Ans. It is an instrument used in counting blood cells.
Ques. 2 What is the purpose of this Instrument?
Ans. Purpose of the Instrument : It is used for the total count of W.B.C., R.B.C., and Platelets.
Ques. 3 What is total count?

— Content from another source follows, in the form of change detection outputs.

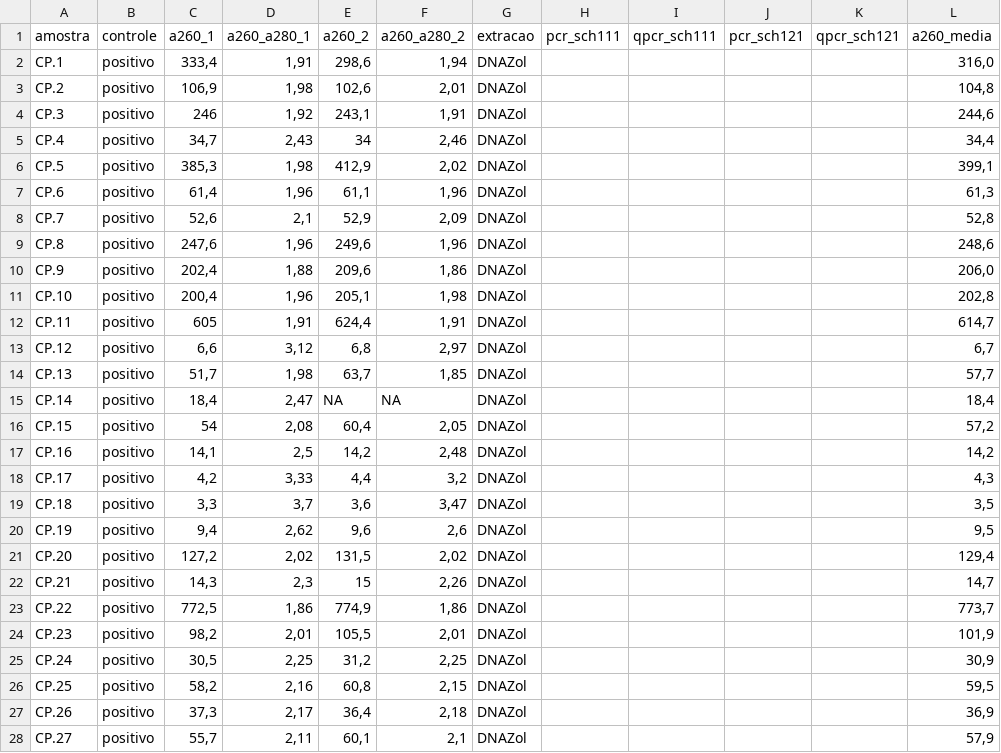
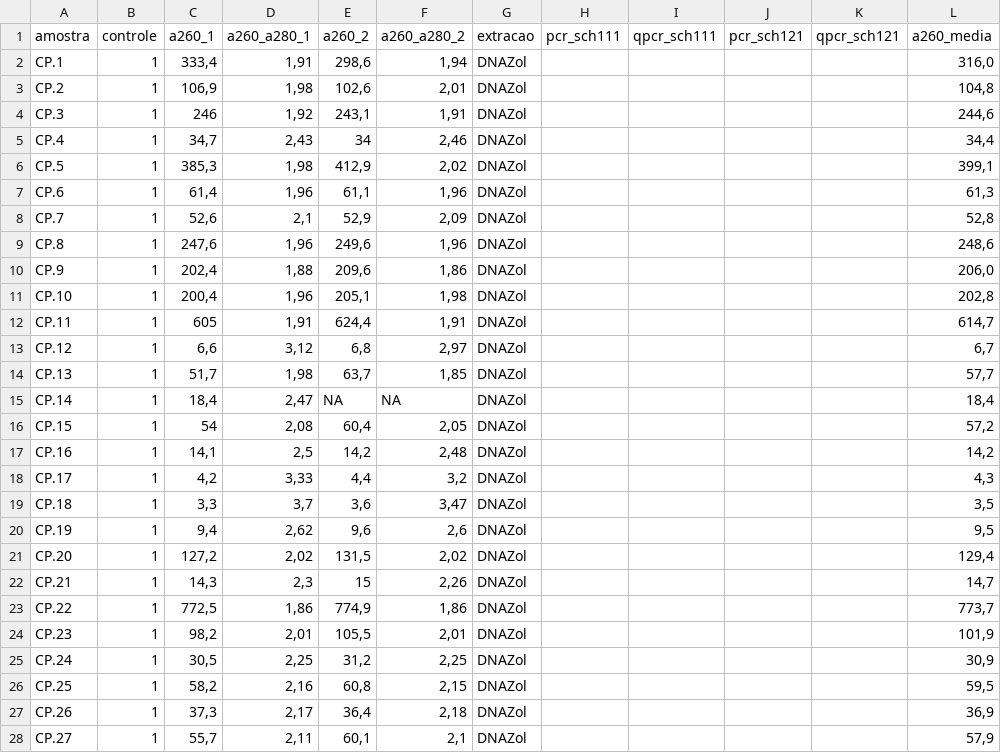
Before and after one commit to lkalabric/r_analysis, a CSV file: datasets/dados_curvaROC.csv, drawn as a sheet; only a part is shown; the diff covers the shown part only; the diff names each change by its address in the sheet, - before the commit and + after, or states it on an @@ line.

```diff
--- a/datasets/dados_curvaROC.csv
+++ b/datasets/dados_curvaROC.csv
-B2:B28 (controle): positivo
+B2:B28 (controle): 1
```
Also changed, not shown: 36 edited cells elsewhere in this file, 1 other file.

Ans. It is total number of cells per cubic milimetre of blood. Parts of Haemocytometer : (1) W.B.C. pipette. (2) R.B.C. pipette. (3) Counting chamber (with cover slip).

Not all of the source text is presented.